Development and running costs
Again, I will not go into all the grueling details that no one wants to know about. Instead, I will use the data we've collected over the last couple of years, for games like Snowdonia: Deluxe Master Set, Yedo: Deluxe Master Set, or Dark Ages. Each of these games needed about 1800 hours of work invested in them, spread over game development* and testing, art direction, marketing, sales, administration, etc.
*To develop a game it's safe to assume that you're going to spend at least 500 hours of work. To develop a big game, you'd need twice as much time. This includes internal and external testing, rules creation and proofing, blind tests, adjustment, etc. But a publishing company has a bunch of other costs, which I simply accounted for in working hours spent.
The second factor is the cost of an hour of work, and this depends a lot on your place of business. This can vary between under $7 in Bulgaria to over $45 in Denmark.
The official hourly cost of labor in the European Union is €32.5= $37.6 and in USA it is $36.5. But we'll use a more conservative estimation of $25. With 1500 hours spent, the total is $37.5K, and spread per game box accounts for $9.375.
We draw the line again and we're left with: $19.425.
Returns, replacement parts, currency conversion are some of the few obvious other costs that are almost inevitable. You only get to learn about these costs a few years after a crowdfunding campaign ends, and we've only learned to account for them after several years of practice. An low estimation is $1 per copy, while a high one is $2 per copy. Let's take a number in between and go with $1.4. We draw the line one final time, as we're left with $18.025, rounding it down to $18.
The game cost on Kickstarter/Gamefound (without shipping): $100
- KS/GF fees: $5
- Stripe: $3.2
- designer royalties: $4.5
- pledge manager fees: $2.5
- production: $25
- shipping to fulfillment centers: $11
- fulfillment (subsidized cost): $10
- marketing: $6.25
- artwork: $3.75
- game development and company running costs: $9.375
- others: $1.4
Left after all costs: $18 (in fact $18.025, but we'll round down).
Taxes do kick in, and in Poland we'd pay 19% profit tax, leaving us with $14.6, for an effective profitability of 14.6%.
All the costs which do not scale up with the number of copies (art, development, molds for minis, etc.) are significantly diluted if your campaign gains more backers than you originally assumed.

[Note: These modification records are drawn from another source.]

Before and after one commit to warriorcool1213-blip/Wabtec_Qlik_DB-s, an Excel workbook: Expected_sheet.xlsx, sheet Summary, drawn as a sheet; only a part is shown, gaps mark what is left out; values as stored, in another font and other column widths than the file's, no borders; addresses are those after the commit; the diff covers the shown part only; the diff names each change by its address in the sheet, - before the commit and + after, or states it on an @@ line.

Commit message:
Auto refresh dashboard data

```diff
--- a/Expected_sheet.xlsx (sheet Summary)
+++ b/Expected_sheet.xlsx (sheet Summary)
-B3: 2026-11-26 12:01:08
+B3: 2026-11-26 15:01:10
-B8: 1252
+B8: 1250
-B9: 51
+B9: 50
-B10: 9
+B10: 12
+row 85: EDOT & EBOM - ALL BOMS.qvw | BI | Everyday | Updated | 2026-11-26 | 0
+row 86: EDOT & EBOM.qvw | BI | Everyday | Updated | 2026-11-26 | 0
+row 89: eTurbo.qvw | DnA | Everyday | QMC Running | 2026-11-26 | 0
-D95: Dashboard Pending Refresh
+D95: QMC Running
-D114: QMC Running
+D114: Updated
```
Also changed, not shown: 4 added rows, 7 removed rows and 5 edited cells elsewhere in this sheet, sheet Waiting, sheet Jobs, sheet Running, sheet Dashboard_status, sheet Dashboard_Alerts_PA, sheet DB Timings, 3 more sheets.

We've been fortunate to meet our internally set limits on almost every campaign, and we've had a campaign or two which exceeded our potential best outcome, but we've need be in the realm of tens of thousands of backers. I can only assume that profitability increases, but so does the effort of fulfillment, and other costs may arise.
This is a theoretical model, and I've heard of campaigns with a profitability rate of 30%, but I've also heard of campaigns with more than $1M raised which ended up losing money. Stretch goals are the usual culprit in the later case, but soaring shipping costs have also made a few victims lately.

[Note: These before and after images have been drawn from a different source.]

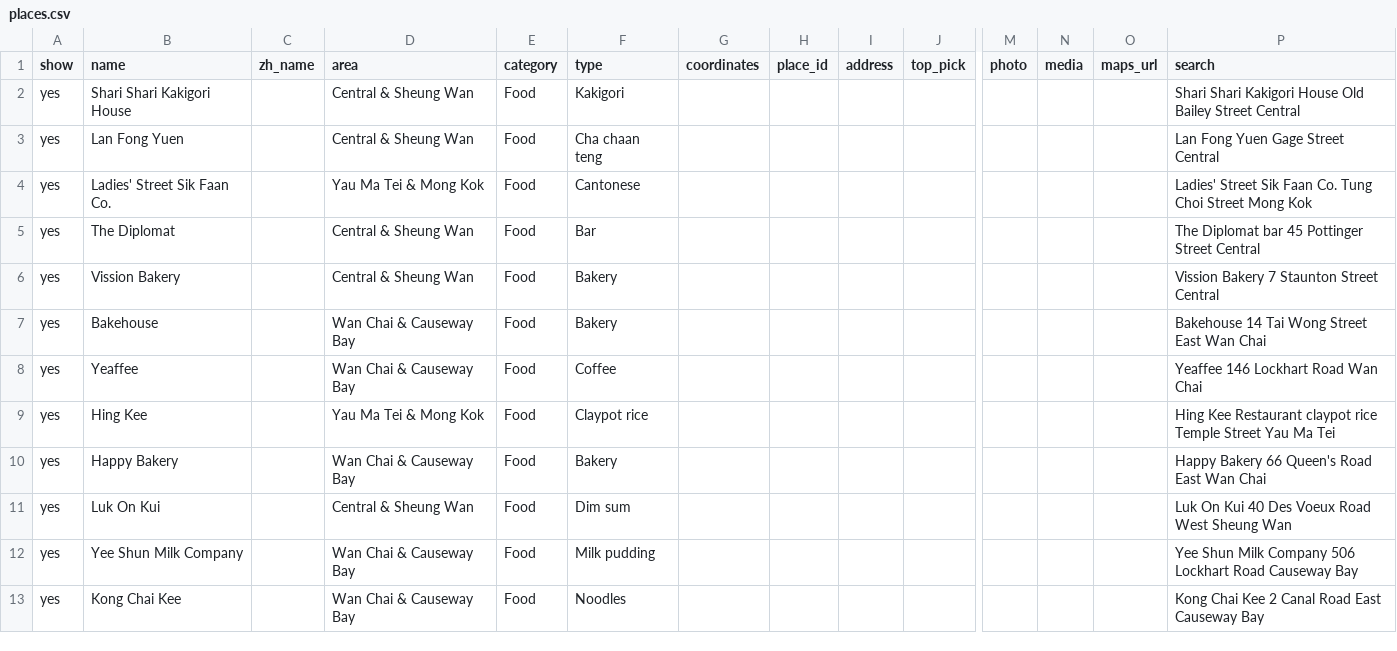
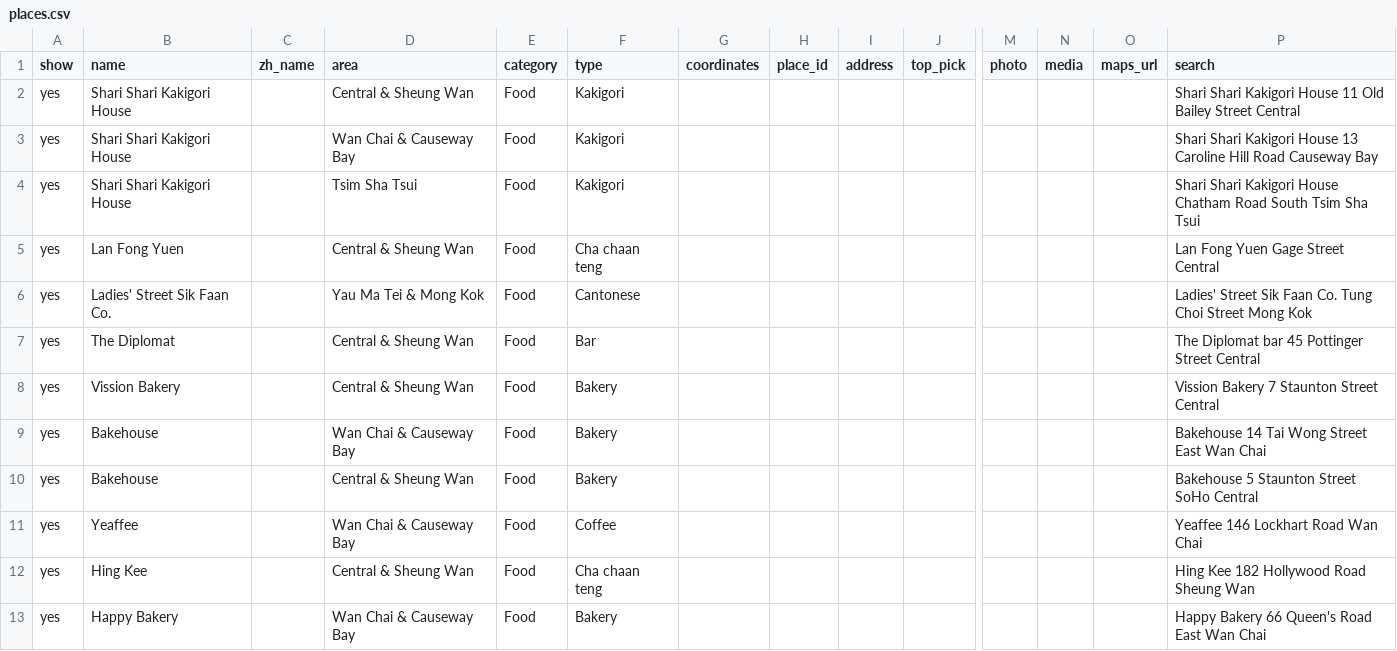
Before and after one commit to chainmailchan/hk-sz-map-2026, a CSV file: data/places.csv, drawn as a sheet; only a part is shown, gaps mark what is left out; the shorter side is filled out with more unchanged rows; addresses are those after the commit; rows hold the shown columns only; the diff names each change by its address in the sheet, - before the commit and + after, or states it on an @@ line.

```diff
--- a/data/places.csv
+++ b/data/places.csv
-P2 (search): …Kakigori House Old Bailey…
+P2 (search): …Kakigori House 11 Old Bailey…
+row 3: yes | Shari Shari Kakigori House |  | Wan Chai & Causeway Bay | Food | Kakigori |  |  |  |  |  |  |  | Shari Shari Kakigori House 13 Caroline Hill Road Causeway Bay
+row 4: yes | Shari Shari Kakigori House |  | Tsim Sha Tsui | Food | Kakigori |  |  |  |  |  |  |  | Shari Shari Kakigori House Chatham Road South Tsim Sha Tsui
+row 10: yes | Bakehouse |  | Central & Sheung Wan | Food | Bakery |  |  |  |  |  |  |  | Bakehouse 5 Staunton Street SoHo Central
-D12 (area): Yau Ma Tei & Mong Kok
+D12 (area): Central & Sheung Wan
-F12 (type): Claypot rice
+F12 (type): Cha chaan teng
-P12 (search): Hing Kee Restaurant claypot rice Temple Street Yau Ma Tei
+P12 (search): Hing Kee 182 Hollywood Road Sheung Wan
```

There is no certain success recipe, but crowd funding can be fairly profitable when done well, and it can allow small publishers to make a huge leap forward.
When one designs and published board games for a living, one tends to rant a lot about it. This is where we do that, the folks involved with Board & Dice and our special friends and supporters. We'll post here our ideas about gaming, about life, about gaming more often than not, about the specific challenges of making a business out of a hobby and... did we mention games?
08 Nov 2021
- [+] Dice rolls